Andersonville Living Arts Center - 5412 N Clark St - (773) 769-4792
Andersonville Bike Week
Andersonville Midsommarfest - 5200 N Clark St - (773) 665-4682
Andersonville Arts Weekend - 5300 N Clark St - (773) 728-2995
St. Lucia Festival of Lights
St. Morten Gos Day
City Olive - 5408 N Clark St - (773) 878-5408
Edgewater Produce- 5515 N Clark St - (773) 275-3800
Jewel-Osco - 5516 North Clark Street - (773) 728-7730
Wikstrom's Gourmet Foods - 5247 N Clark St - (773) 275-6100
Edgewater Historical Society Museum - 5358 N Ashland Ave - (773) 506-4849
Swedish American Association Museum - 5211 N Clark St - (773) 728-8111
Gordono Pharmacy - 5501 N Clark St - (773) 561-3671
Jewel-Osco - 5516 North Clark Street - (773) 728-7730
Post Office (Uptown)
US Post Office - 4850 N Broadway - (773) 561-5210
Alamo Shoes - 5321 N Clark St - (773) 784-8936
The Brown Elephant - 5404 N Clark St - (773) 271-9382
Cas Hardware Store - 5305 N Clark St - (773) 334-5943
Cassona - 5241 N Clark St - (773) 506-7882
Ericsson Jewelers - 5304 N Clark St - (773) 275-2010
His Stuff - 5314 N Clark St - (773) 989-9111
Las Manos Gallery - 5220 N Clark St - (773) 728-8910
Marrakech Treasures - 5416 N Clark St - (773) 271-2930
Musicians Network - 5505 N Clark St - (773) 728-2929
Paper Trail - 5309 N Clark St - (773) 275-2191
Presence - 5216 N Clark St - (773) 989-4420
The Red Balloon Co - 5407 N Clark St - (773) 989-8500
Sabrina Gift Shop - 5202 N Clark St - (773) 275-6291

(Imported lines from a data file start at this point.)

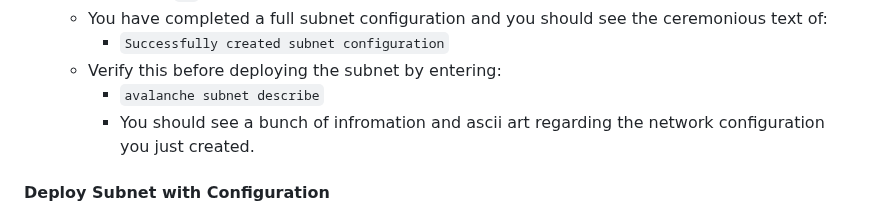
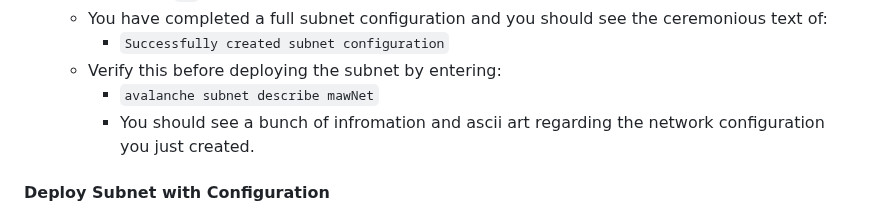
Before and after one commit to CodeLinkIO/MoveAndWhap, a Markdown page: README.md, the part around the change. Drawn GitHub-style.

Commit message:
Added subnet name to instruction.

```diff
--- a/README.md
+++ b/README.md
@@ -307,7 +307,7 @@ These instructions are for a Unix environment. If you have been doing this proje
     - You have completed a full subnet configuration and you should see the ceremonious text of:
         - `Successfully created subnet configuration`
     - Verify this before deploying the subnet by entering:
-        - `avalanche subnet describe`
+        - `avalanche subnet describe mawNet`
         - You should see a bunch of infromation and ascii art regarding the network configuration you just created.
 
 #### Deploy Subnet with Configuration
```
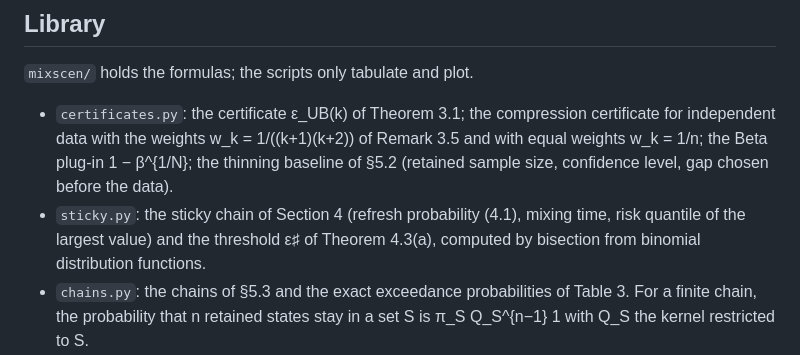
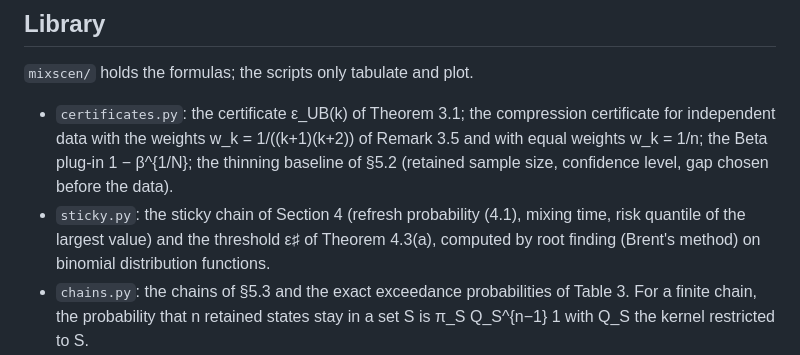
Before and after one commit to Mercury0828/markov-scenario-certificates, a Markdown page: README.md, the part around the change. Rendered like a GitHub page.

Commit message:
README: name the root finder used for the lower-bound threshold
Co-Authored-By: Claude Opus 5.5 (1M context) <noreply@anthropic.com>

```diff
--- a/README.md
+++ b/README.md
@@ -44,7 +44,7 @@ contains computed numbers. `expected/` holds Tables 2 and 3 as printed in the pa
   weights w_k = 1/((k+1)(k+2)) of Remark 3.5 and with equal weights w_k = 1/n; the Beta plug-in 1 − β^{1/N}; the
   thinning baseline of §5.2 (retained sample size, confidence level, gap chosen before the data).
 - `sticky.py`: the sticky chain of Section 4 (refresh probability (4.1), mixing time, risk quantile of the largest value)
-  and the threshold ε♯ of Theorem 4.3(a), computed by bisection from binomial distribution functions.
+  and the threshold ε♯ of Theorem 4.3(a), computed by root finding (Brent's method) on binomial distribution functions.
 - `chains.py`: the chains of §5.3 and the exact exceedance probabilities of Table 3. For a finite chain, the probability
   that n retained states stay in a set S is π_S Q_S^{n−1} 1 with Q_S the kernel restricted to S.
 - `reserve.py`: the reserve problem of §5.2 (demand model, greedy reconstruction, exact risk V(x), simulation).
```
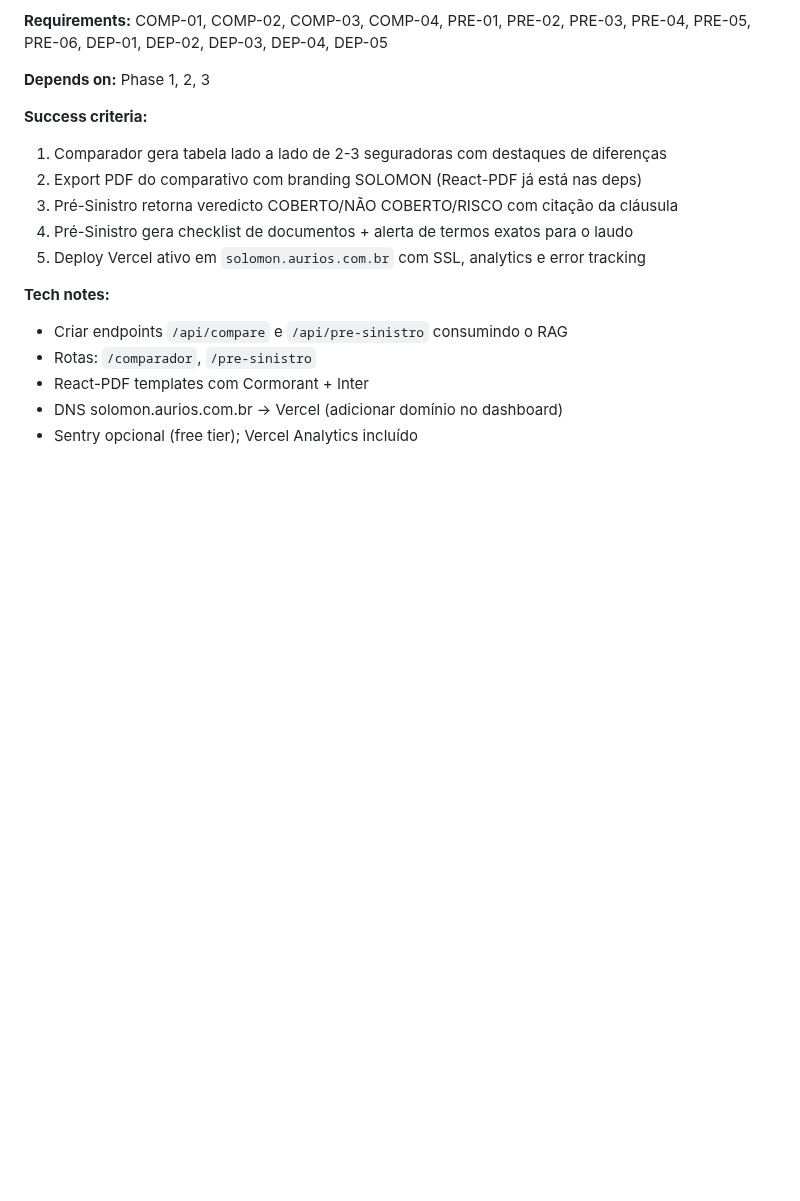
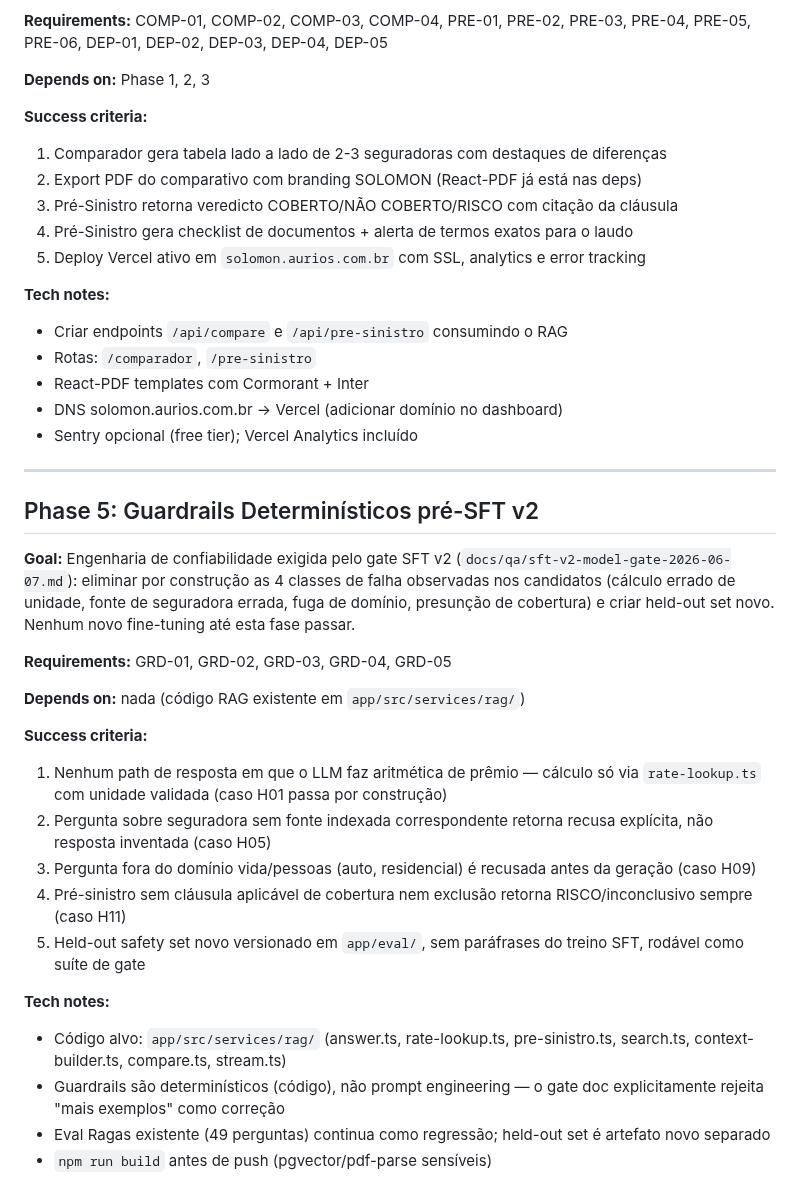
Before and after one commit to RENATOVIEIRA10/SOLOMON-, a Markdown page: .planning/ROADMAP.md, the part around the change. Rendered like a GitHub page; blank space fills up the shorter version.

Commit message:
docs(05): add phase 5 guardrails to roadmap/requirements + context from PRD

```diff
--- a/.planning/ROADMAP.md
+++ b/.planning/ROADMAP.md
@@ -108,3 +108,26 @@ Created: 2026-04-17
 - React-PDF templates com Cormorant + Inter
 - DNS solomon.aurios.com.br → Vercel (adicionar domínio no dashboard)
 - Sentry opcional (free tier); Vercel Analytics incluído
+
+---
+
+## Phase 5: Guardrails Determinísticos pré-SFT v2
+
+**Goal:** Engenharia de confiabilidade exigida pelo gate SFT v2 (`docs/qa/sft-v2-model-gate-2026-06-07.md`): eliminar por construção as 4 classes de falha observadas nos candidatos (cálculo errado de unidade, fonte de seguradora errada, fuga de domínio, presunção de cobertura) e criar held-out set novo. Nenhum novo fine-tuning até esta fase passar.
+
+**Requirements:** GRD-01, GRD-02, GRD-03, GRD-04, GRD-05
+
+**Depends on:** nada (código RAG existente em `app/src/services/rag/`)
+
+**Success criteria:**
+1. Nenhum path de resposta em que o LLM faz aritmética de prêmio — cálculo só via `rate-lookup.ts` com unidade validada (caso H01 passa por construção)
+2. Pergunta sobre seguradora sem fonte indexada correspondente retorna recusa explícita, não resposta inventada (caso H05)
+3. Pergunta fora do domínio vida/pessoas (auto, residencial) é recusada antes da geração (caso H09)
+4. Pré-sinistro sem cláusula aplicável de cobertura nem exclusão retorna RISCO/inconclusivo sempre (caso H11)
+5. Held-out safety set novo versionado em `app/eval/`, sem paráfrases do treino SFT, rodável como suíte de gate
+
+**Tech notes:**
+- Código alvo: `app/src/services/rag/` (answer.ts, rate-lookup.ts, pre-sinistro.ts, search.ts, context-builder.ts, compare.ts, stream.ts)
+- Guardrails são determinísticos (código), não prompt engineering — o gate doc explicitamente rejeita "mais exemplos" como correção
+- Eval Ragas existente (49 perguntas) continua como regressão; held-out set é artefato novo separado
+- `npm run build` antes de push (pgvector/pdf-parse sensíveis)
```
Also changed, not shown: .planning/REQUIREMENTS.md (+12 -0 lines), 1 other file.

Scout - 5221 N Clark St - (773) 275-5700
Studio 90 - 5239 N Clark St - (773) 878-0097
The White Attic - 5225 N Clark St - (773) 907-9800
Women & Children First - 5233 N Clark St - (773) 769-9299
Chicago City Theatre - 1511 W Berwyn Ave - (773) 293-0900
Chicago Filmmakers - 5243 N Clark St - (773) 293-1447
Kidworks Touring Theatre Co - 5215 N Ravenswood Ave - (773) 883-9932
Quest Theatre Ensemble - 1609 W Gregory St - (312) 458-0895
Chicago Transit Authority - (888) 968-7282
As one of the many diverse Chicago neighborhoods, Andersonville offers homeowners a wide range of residential properties. Andersonville homes include lofts, condos and townhomes, to name a few. In addition to Chicago real estate, you can get detailed neighborhood information from our comprehensive online Chicago neighborhoods guide. With features like dining, shopping, entertainment, and resources, we've done all the leg work already to make your home search that much easier. Now, when a listing in Andersonville catches your eye, you can read all about the surrounding area and what it has to offer, all without leaving your computer.